Assignment - Write out each entry below exactly. Do not include the images.

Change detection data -
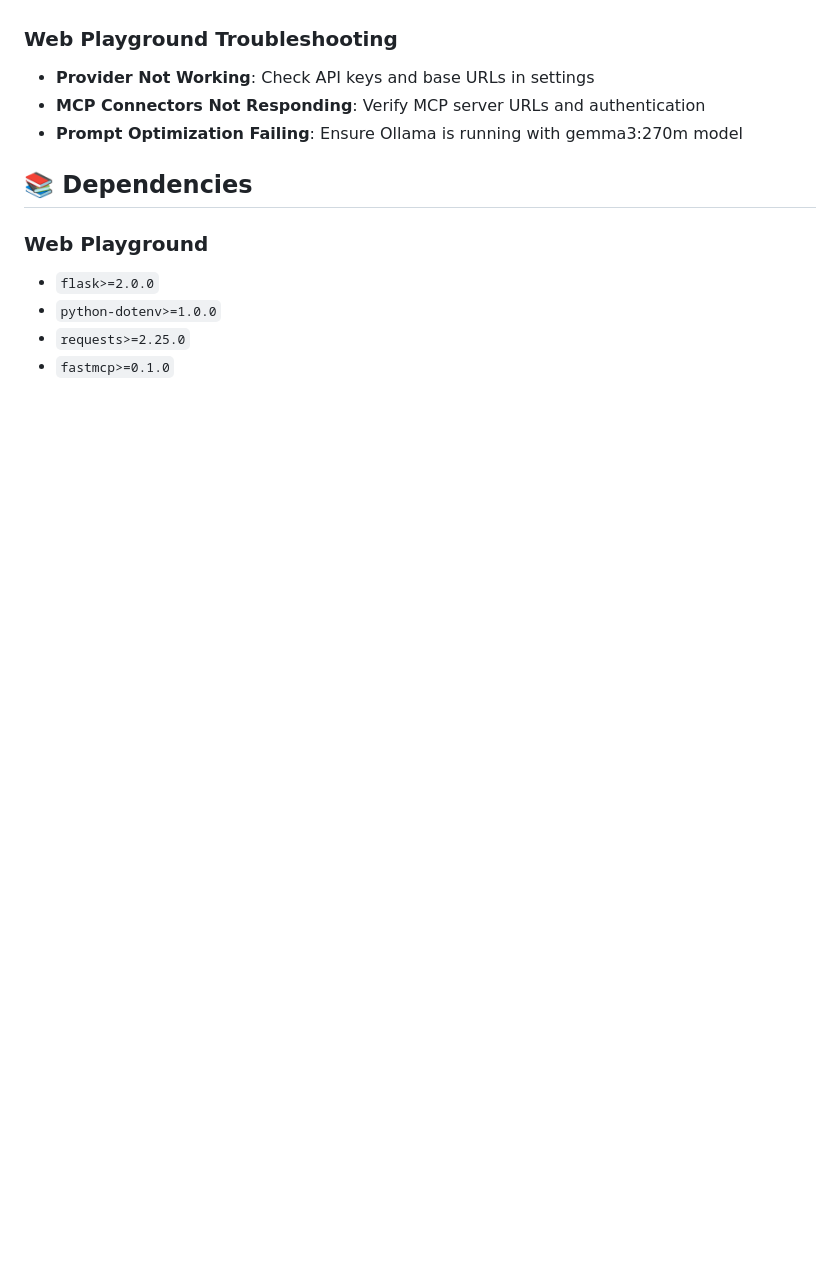
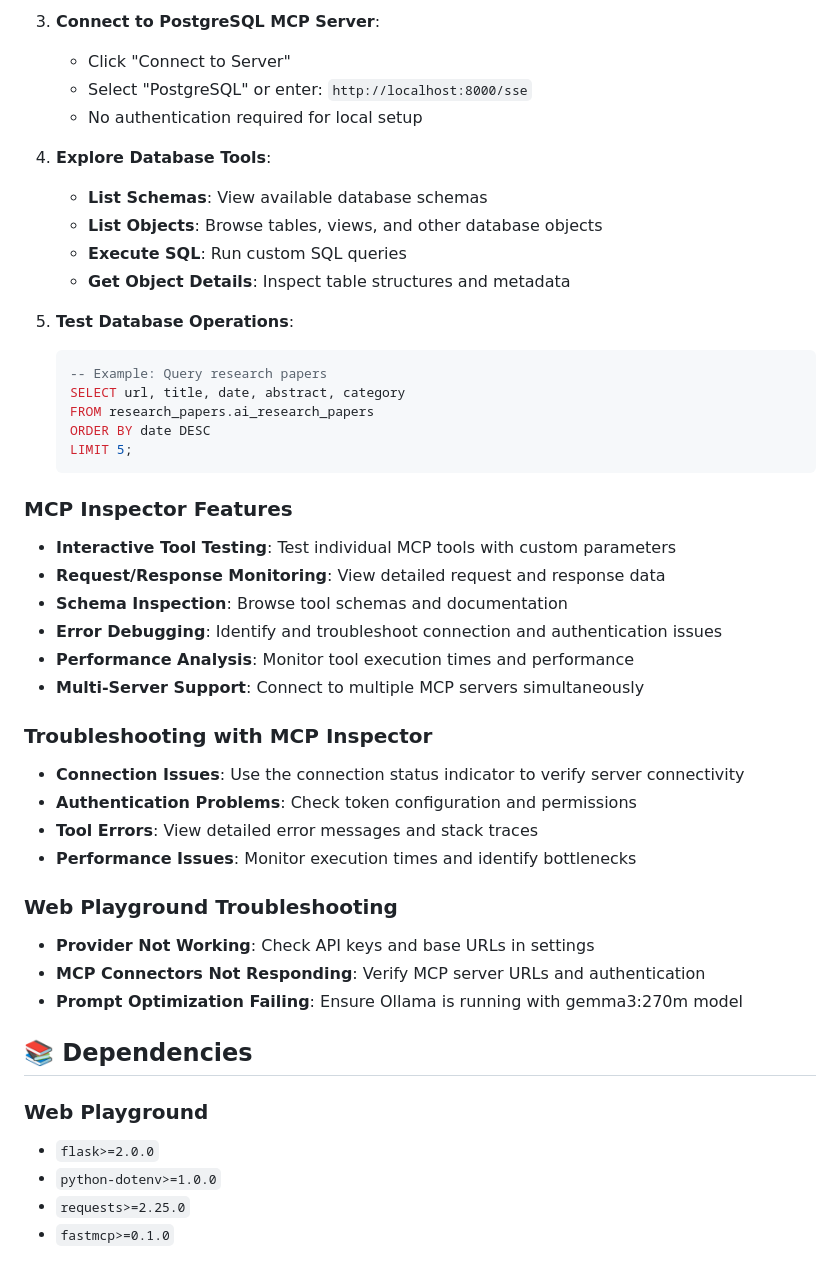
Before and after one commit to amitpuri/llm-playground, a Markdown page: README.md, the part around the change printed below. Drawn GitHub-style; blank space fills up the shorter version.

````diff
--- a/README.md
+++ b/README.md
@@ -406,3 +471,39 @@ result = await client.call_tool("execute_sql", {
+3. **Connect to PostgreSQL MCP Server**:
+   - Click "Connect to Server"
+   - Select "PostgreSQL" or enter: `http://localhost:8000/sse`
+   - No authentication required for local setup
+
+4. **Explore Database Tools**:
+   - **List Schemas**: View available database schemas
+   - **List Objects**: Browse tables, views, and other database objects
+   - **Execute SQL**: Run custom SQL queries
+   - **Get Object Details**: Inspect table structures and metadata
+
+5. **Test Database Operations**:
+   ```sql
+   -- Example: Query research papers
+   SELECT url, title, date, abstract, category
+   FROM research_papers.ai_research_papers
+   ORDER BY date DESC
+   LIMIT 5;
+   ```
+
+### MCP Inspector Features
+
+- **Interactive Tool Testing**: Test individual MCP tools with custom parameters
+- **Request/Response Monitoring**: View detailed request and response data
+- **Schema Inspection**: Browse tool schemas and documentation
+- **Error Debugging**: Identify and troubleshoot connection and authentication issues
+- **Performance Analysis**: Monitor tool execution times and performance
+- **Multi-Server Support**: Connect to multiple MCP servers simultaneously
+
+### Troubleshooting with MCP Inspector
+
+- **Connection Issues**: Use the connection status indicator to verify server connectivity
+- **Authentication Problems**: Check token configuration and permissions
+- **Tool Errors**: View detailed error messages and stack traces
+- **Performance Issues**: Monitor execution times and identify bottlenecks
+
 ### Web Playground Troubleshooting
 
 - **Provider Not Working**: Check API keys and base URLs in settings
````
Also changed, not shown: other parts of README.md (+65 -0 lines).
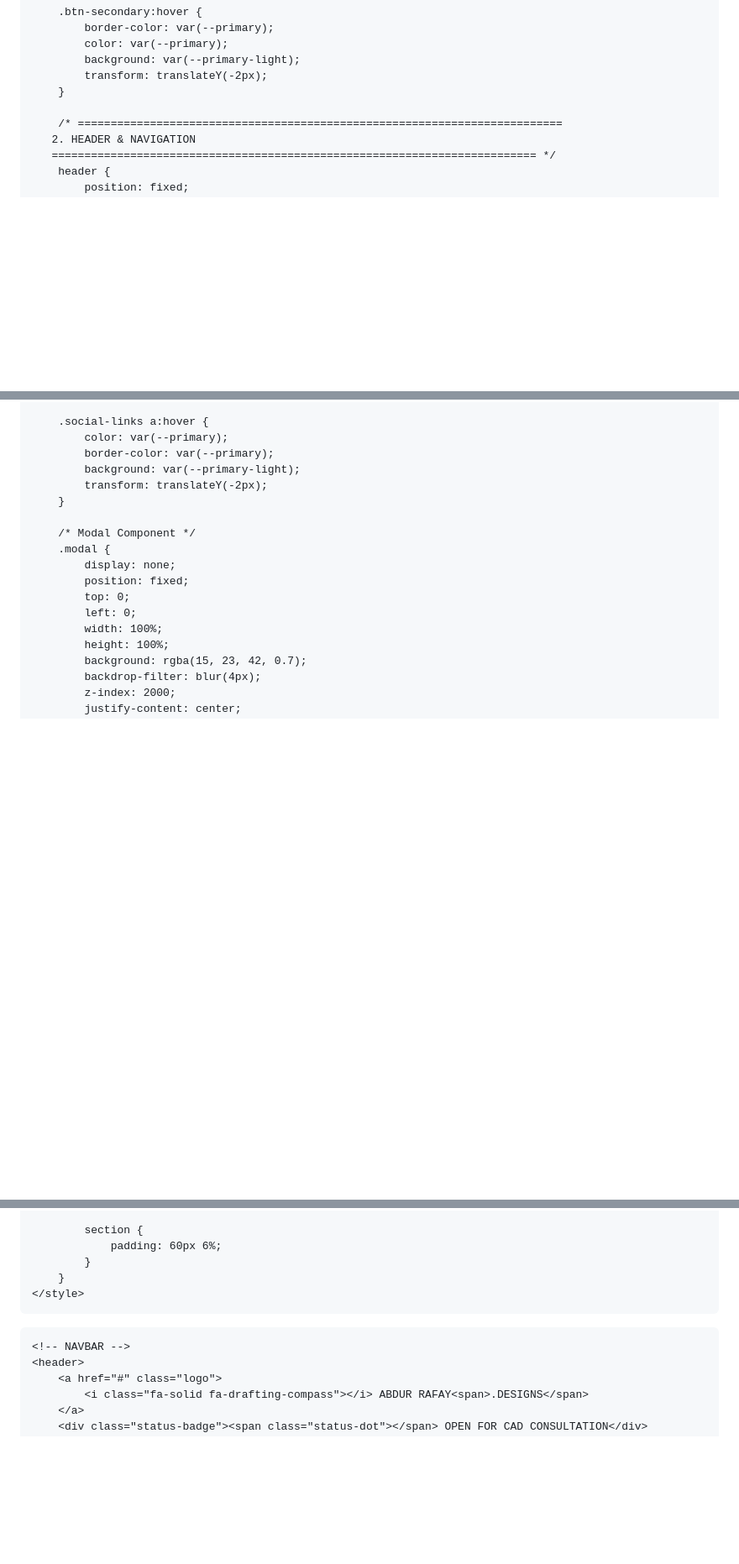
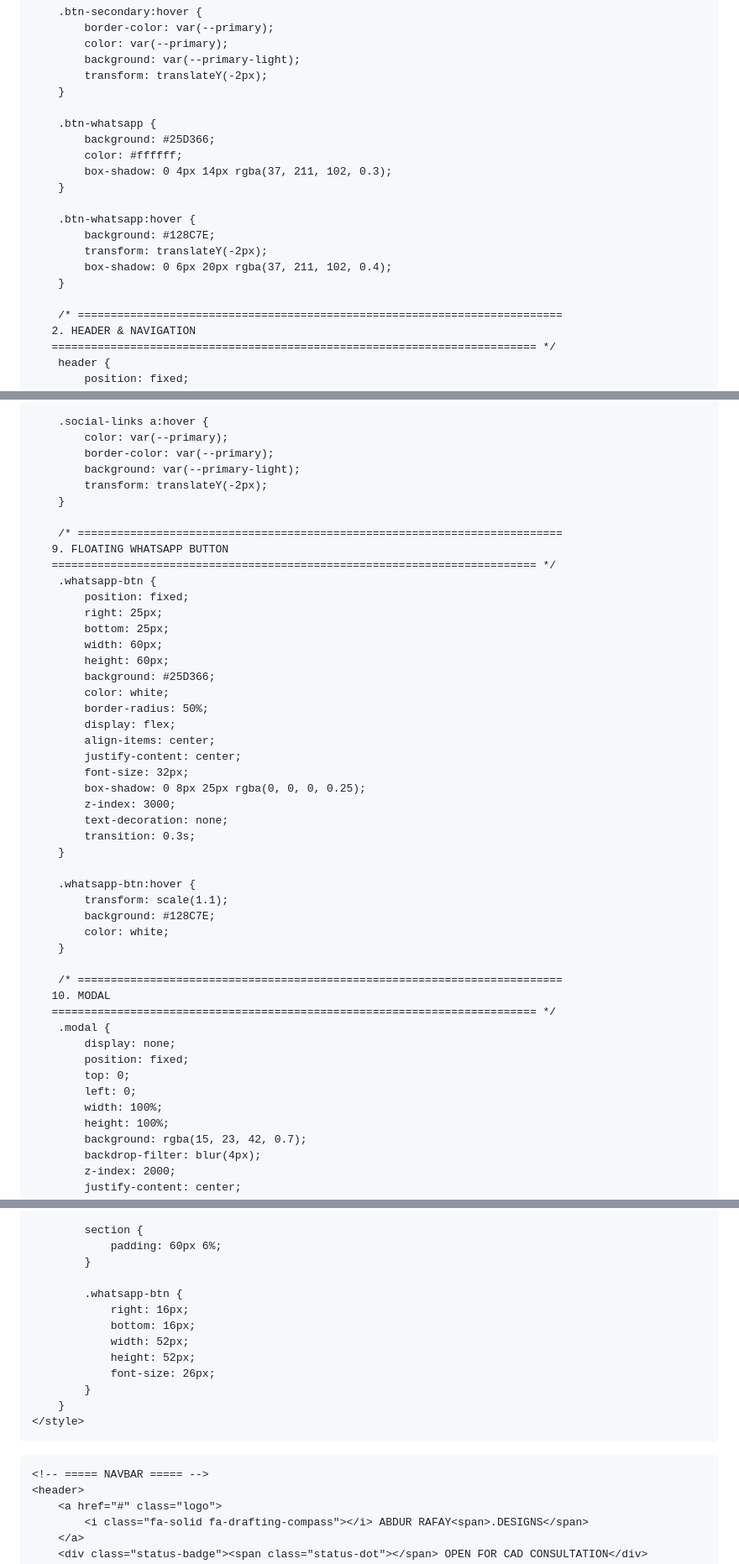
Before and after one commit to AbdurRafayARY/CAD-PORTFOLIO, a Markdown page: README.md, 3 parts joined by grey strips. Shown at 84% size. Rendered like a GitHub page; blank space fills up the shorter version.

```diff
--- a/README.md
+++ b/README.md
@@ -178,6 +178,18 @@
             transform: translateY(-2px);
         }
 
+        .btn-whatsapp {
+            background: #25D366;
+            color: #ffffff;
+            box-shadow: 0 4px 14px rgba(37, 211, 102, 0.3);
+        }
+
+        .btn-whatsapp:hover {
+            background: #128C7E;
+            transform: translateY(-2px);
+            box-shadow: 0 6px 20px rgba(37, 211, 102, 0.4);
+        }
+
         /* ==========================================================================
        2. HEADER & NAVIGATION
        ========================================================================== */
@@ -912,7 +925,37 @@
             transform: translateY(-2px);
         }
 
-        /* Modal Component */
+        /* ==========================================================================
+       9. FLOATING WHATSAPP BUTTON
+       ========================================================================== */
+        .whatsapp-btn {
+            position: fixed;
+            right: 25px;
+            bottom: 25px;
+            width: 60px;
+            height: 60px;
+            background: #25D366;
+            color: white;
+            border-radius: 50%;
+            display: flex;
+            align-items: center;
+            justify-content: center;
+            font-size: 32px;
+            box-shadow: 0 8px 25px rgba(0, 0, 0, 0.25);
+            z-index: 3000;
+            text-decoration: none;
+            transition: 0.3s;
+        }
+
+        .whatsapp-btn:hover {
+            transform: scale(1.1);
+            background: #128C7E;
+            color: white;
+        }
+
+        /* ==========================================================================
+       10. MODAL
+       ========================================================================== */
         .modal {
             display: none;
             position: fixed;
@@ -1028,13 +1073,21 @@
             section {
                 padding: 60px 6%;
             }
+
+            .whatsapp-btn {
+                right: 16px;
+                bottom: 16px;
+                width: 52px;
+                height: 52px;
+                font-size: 26px;
+            }
         }
     </style>
 </head>
 
 <body>
 
-    <!-- NAVBAR -->
+    <!-- ===== NAVBAR ===== -->
     <header>
         <a href="#" class="logo">
             <i class="fa-solid fa-drafting-compass"></i> ABDUR RAFAY<span>.DESIGNS</span>
```
Also changed, not shown: other parts of README.md (+59 -30 lines).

Exercise output -
Before and after one commit to amitpuri/llm-playground, a Markdown page: README.md, the part around the change printed below. Drawn GitHub-style; blank space fills up the shorter version.

````diff
--- a/README.md
+++ b/README.md
@@ -406,3 +471,39 @@ result = await client.call_tool("execute_sql", {
+3. **Connect to PostgreSQL MCP Server**:
+   - Click "Connect to Server"
+   - Select "PostgreSQL" or enter: `http://localhost:8000/sse`
+   - No authentication required for local setup
+
+4. **Explore Database Tools**:
+   - **List Schemas**: View available database schemas
+   - **List Objects**: Browse tables, views, and other database objects
+   - **Execute SQL**: Run custom SQL queries
+   - **Get Object Details**: Inspect table structures and metadata
+
+5. **Test Database Operations**:
+   ```sql
+   -- Example: Query research papers
+   SELECT url, title, date, abstract, category
+   FROM research_papers.ai_research_papers
+   ORDER BY date DESC
+   LIMIT 5;
+   ```
+
+### MCP Inspector Features
+
+- **Interactive Tool Testing**: Test individual MCP tools with custom parameters
+- **Request/Response Monitoring**: View detailed request and response data
+- **Schema Inspection**: Browse tool schemas and documentation
+- **Error Debugging**: Identify and troubleshoot connection and authentication issues
+- **Performance Analysis**: Monitor tool execution times and performance
+- **Multi-Server Support**: Connect to multiple MCP servers simultaneously
+
+### Troubleshooting with MCP Inspector
+
+- **Connection Issues**: Use the connection status indicator to verify server connectivity
+- **Authentication Problems**: Check token configuration and permissions
+- **Tool Errors**: View detailed error messages and stack traces
+- **Performance Issues**: Monitor execution times and identify bottlenecks
+
 ### Web Playground Troubleshooting
 
 - **Provider Not Working**: Check API keys and base URLs in settings
````
Also changed, not shown: other parts of README.md (+65 -0 lines).
Before and after one commit to AbdurRafayARY/CAD-PORTFOLIO, a Markdown page: README.md, 3 parts joined by grey strips. Shown at 84% size. Rendered like a GitHub page; blank space fills up the shorter version.

```diff
--- a/README.md
+++ b/README.md
@@ -178,6 +178,18 @@
             transform: translateY(-2px);
         }
 
+        .btn-whatsapp {
+            background: #25D366;
+            color: #ffffff;
+            box-shadow: 0 4px 14px rgba(37, 211, 102, 0.3);
+        }
+
+        .btn-whatsapp:hover {
+            background: #128C7E;
+            transform: translateY(-2px);
+            box-shadow: 0 6px 20px rgba(37, 211, 102, 0.4);
+        }
+
         /* ==========================================================================
        2. HEADER & NAVIGATION
        ========================================================================== */
@@ -912,7 +925,37 @@
             transform: translateY(-2px);
         }
 
-        /* Modal Component */
+        /* ==========================================================================
+       9. FLOATING WHATSAPP BUTTON
+       ========================================================================== */
+        .whatsapp-btn {
+            position: fixed;
+            right: 25px;
+            bottom: 25px;
+            width: 60px;
+            height: 60px;
+            background: #25D366;
+            color: white;
+            border-radius: 50%;
+            display: flex;
+            align-items: center;
+            justify-content: center;
+            font-size: 32px;
+            box-shadow: 0 8px 25px rgba(0, 0, 0, 0.25);
+            z-index: 3000;
+            text-decoration: none;
+            transition: 0.3s;
+        }
+
+        .whatsapp-btn:hover {
+            transform: scale(1.1);
+            background: #128C7E;
+            color: white;
+        }
+
+        /* ==========================================================================
+       10. MODAL
+       ========================================================================== */
         .modal {
             display: none;
             position: fixed;
@@ -1028,13 +1073,21 @@
             section {
                 padding: 60px 6%;
             }
+
+            .whatsapp-btn {
+                right: 16px;
+                bottom: 16px;
+                width: 52px;
+                height: 52px;
+                font-size: 26px;
+            }
         }
     </style>
 </head>
 
 <body>
 
-    <!-- NAVBAR -->
+    <!-- ===== NAVBAR ===== -->
     <header>
         <a href="#" class="logo">
             <i class="fa-solid fa-drafting-compass"></i> ABDUR RAFAY<span>.DESIGNS</span>
```
Also changed, not shown: other parts of README.md (+59 -30 lines).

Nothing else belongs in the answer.